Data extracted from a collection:
····················

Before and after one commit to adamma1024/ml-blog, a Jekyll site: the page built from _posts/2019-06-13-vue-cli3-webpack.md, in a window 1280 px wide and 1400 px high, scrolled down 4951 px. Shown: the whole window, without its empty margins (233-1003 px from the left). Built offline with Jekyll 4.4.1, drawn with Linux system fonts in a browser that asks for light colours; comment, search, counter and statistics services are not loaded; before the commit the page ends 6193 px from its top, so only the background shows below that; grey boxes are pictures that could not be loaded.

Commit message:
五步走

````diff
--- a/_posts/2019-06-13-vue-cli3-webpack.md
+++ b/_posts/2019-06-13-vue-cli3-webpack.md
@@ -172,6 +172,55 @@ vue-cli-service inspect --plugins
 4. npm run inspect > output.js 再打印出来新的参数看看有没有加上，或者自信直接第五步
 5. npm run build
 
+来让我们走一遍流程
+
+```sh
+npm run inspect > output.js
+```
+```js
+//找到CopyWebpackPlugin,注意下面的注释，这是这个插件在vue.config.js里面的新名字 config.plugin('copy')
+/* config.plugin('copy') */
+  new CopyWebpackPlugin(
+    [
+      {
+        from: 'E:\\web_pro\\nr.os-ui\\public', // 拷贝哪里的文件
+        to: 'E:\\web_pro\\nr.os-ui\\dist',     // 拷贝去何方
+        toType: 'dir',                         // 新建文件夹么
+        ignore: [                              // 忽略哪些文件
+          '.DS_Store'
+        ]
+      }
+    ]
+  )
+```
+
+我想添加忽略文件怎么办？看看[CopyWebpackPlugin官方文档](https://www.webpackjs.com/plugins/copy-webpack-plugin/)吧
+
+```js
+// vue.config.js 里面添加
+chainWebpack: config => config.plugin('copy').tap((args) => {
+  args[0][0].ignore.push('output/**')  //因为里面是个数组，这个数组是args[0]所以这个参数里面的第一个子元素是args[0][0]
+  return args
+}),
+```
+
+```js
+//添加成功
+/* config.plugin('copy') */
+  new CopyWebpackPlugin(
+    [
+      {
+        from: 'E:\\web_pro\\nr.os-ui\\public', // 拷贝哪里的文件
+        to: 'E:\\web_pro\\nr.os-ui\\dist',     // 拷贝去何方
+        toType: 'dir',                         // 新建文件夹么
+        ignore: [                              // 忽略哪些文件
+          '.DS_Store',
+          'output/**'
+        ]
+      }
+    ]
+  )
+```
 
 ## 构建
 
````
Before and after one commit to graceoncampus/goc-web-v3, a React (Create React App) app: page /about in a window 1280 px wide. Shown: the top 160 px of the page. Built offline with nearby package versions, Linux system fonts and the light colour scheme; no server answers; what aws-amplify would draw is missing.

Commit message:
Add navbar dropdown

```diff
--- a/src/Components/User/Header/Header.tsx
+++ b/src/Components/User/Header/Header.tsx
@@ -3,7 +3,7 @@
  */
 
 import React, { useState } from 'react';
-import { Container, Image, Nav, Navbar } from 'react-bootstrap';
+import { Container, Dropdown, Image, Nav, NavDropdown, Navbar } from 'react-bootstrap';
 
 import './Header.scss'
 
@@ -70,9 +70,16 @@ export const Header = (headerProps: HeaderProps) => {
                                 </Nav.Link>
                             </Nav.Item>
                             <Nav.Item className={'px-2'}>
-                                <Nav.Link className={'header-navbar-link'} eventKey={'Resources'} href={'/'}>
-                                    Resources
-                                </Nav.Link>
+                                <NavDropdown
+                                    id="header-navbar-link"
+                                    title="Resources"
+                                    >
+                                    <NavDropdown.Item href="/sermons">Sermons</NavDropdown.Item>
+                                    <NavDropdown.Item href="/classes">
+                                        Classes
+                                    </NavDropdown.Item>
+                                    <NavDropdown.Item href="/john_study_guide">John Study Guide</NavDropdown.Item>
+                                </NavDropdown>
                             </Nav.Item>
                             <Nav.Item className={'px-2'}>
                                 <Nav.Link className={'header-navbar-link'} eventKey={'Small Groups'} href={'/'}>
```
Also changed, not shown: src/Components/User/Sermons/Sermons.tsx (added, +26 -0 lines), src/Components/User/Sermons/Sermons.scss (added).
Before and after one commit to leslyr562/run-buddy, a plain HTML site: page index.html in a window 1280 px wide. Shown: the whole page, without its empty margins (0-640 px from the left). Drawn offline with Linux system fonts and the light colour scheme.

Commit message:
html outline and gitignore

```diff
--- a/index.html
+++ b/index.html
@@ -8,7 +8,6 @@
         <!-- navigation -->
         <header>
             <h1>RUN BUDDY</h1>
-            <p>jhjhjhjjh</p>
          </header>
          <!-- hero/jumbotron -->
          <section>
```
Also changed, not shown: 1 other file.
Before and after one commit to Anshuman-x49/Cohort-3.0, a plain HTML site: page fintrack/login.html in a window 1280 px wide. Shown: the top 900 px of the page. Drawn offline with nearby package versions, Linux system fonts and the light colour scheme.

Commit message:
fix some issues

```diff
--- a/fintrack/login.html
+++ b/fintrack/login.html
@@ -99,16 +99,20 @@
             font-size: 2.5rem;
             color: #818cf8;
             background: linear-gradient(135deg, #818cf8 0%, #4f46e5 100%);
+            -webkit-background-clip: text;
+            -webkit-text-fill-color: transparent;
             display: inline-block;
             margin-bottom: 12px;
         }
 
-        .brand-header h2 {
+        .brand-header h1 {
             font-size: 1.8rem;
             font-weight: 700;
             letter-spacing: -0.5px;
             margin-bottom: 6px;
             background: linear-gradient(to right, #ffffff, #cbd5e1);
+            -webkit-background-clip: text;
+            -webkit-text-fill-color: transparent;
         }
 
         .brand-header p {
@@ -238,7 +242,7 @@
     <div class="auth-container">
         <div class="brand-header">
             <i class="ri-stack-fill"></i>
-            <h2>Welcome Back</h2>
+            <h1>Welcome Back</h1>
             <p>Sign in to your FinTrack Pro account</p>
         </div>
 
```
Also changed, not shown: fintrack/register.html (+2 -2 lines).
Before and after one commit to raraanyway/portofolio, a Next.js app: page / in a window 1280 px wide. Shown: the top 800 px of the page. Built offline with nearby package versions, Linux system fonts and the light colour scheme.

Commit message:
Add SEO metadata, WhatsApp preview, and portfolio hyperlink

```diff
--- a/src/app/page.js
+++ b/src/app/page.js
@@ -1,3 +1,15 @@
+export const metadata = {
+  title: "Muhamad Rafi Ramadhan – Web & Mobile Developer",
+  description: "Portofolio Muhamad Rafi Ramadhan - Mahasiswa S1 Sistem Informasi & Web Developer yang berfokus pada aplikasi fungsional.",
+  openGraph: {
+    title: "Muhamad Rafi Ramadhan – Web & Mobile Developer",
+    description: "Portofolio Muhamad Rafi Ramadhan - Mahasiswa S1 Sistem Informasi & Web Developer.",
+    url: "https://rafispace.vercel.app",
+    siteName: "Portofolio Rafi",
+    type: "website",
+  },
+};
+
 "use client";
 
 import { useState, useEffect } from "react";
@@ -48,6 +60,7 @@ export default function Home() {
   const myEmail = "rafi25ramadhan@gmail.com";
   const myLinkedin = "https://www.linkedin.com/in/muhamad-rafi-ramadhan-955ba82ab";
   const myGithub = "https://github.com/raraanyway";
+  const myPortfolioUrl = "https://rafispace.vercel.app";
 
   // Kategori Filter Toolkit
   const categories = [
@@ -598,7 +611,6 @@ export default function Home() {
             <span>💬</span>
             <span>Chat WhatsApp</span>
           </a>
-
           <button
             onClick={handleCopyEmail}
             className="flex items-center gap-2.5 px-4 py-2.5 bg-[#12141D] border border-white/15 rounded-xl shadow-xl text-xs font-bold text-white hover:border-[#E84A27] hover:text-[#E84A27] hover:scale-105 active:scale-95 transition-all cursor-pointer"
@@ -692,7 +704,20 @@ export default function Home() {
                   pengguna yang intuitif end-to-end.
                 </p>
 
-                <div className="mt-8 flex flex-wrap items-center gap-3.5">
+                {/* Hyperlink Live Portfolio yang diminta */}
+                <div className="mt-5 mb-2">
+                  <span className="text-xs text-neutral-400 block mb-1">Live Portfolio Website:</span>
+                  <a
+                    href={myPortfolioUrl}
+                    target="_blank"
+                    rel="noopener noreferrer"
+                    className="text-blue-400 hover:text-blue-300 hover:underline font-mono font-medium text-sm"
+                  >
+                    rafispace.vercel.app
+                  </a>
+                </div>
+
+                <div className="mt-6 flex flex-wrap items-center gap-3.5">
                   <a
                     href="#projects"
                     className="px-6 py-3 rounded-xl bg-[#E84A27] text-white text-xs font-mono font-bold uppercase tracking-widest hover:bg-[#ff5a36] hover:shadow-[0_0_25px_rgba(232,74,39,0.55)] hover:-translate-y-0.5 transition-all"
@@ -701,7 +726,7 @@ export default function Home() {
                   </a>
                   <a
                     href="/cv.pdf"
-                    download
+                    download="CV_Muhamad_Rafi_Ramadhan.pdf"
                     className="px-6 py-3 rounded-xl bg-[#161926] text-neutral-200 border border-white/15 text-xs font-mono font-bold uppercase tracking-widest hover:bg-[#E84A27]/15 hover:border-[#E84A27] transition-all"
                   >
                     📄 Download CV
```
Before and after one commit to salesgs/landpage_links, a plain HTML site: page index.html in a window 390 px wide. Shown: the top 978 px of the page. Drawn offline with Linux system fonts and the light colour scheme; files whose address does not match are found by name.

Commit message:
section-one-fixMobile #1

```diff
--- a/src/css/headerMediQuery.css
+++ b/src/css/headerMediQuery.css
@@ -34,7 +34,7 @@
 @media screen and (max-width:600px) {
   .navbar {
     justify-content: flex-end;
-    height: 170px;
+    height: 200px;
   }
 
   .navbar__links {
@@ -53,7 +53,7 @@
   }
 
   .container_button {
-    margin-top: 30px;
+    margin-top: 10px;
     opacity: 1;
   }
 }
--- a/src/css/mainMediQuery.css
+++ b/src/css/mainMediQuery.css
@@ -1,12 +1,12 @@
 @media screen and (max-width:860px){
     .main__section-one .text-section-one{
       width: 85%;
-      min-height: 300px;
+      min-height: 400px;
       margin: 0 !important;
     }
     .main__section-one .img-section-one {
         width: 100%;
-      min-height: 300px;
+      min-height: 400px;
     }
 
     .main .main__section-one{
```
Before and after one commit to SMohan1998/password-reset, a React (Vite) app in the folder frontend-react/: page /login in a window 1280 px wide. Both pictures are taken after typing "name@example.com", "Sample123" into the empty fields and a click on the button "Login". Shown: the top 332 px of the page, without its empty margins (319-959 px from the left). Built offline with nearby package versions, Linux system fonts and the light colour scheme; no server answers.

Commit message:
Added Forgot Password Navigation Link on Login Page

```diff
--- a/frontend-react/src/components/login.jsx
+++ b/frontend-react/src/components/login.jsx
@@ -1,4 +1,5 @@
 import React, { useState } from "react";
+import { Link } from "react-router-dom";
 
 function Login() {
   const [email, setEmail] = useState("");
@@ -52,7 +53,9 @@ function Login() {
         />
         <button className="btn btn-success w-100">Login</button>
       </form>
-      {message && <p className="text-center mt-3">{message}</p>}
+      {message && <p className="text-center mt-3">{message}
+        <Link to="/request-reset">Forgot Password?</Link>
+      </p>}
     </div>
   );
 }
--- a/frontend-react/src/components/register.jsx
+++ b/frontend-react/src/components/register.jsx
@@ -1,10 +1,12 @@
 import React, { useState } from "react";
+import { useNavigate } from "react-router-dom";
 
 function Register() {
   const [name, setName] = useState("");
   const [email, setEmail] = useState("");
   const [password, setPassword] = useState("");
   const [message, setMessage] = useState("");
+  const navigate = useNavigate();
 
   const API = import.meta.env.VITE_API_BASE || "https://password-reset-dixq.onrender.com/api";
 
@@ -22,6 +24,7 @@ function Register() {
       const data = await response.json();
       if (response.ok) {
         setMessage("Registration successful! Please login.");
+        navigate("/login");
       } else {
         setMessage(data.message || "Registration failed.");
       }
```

····················

BRIEF: Pick out the lines above containing the word "default", then copy them.

ANSWER TO THIS TASK:
@@ -48,6 +60,7 @@ export default function Home() {
@@ -598,7 +611,6 @@ export default function Home() {
@@ -692,7 +704,20 @@ export default function Home() {
@@ -701,7 +726,7 @@ export default function Home() {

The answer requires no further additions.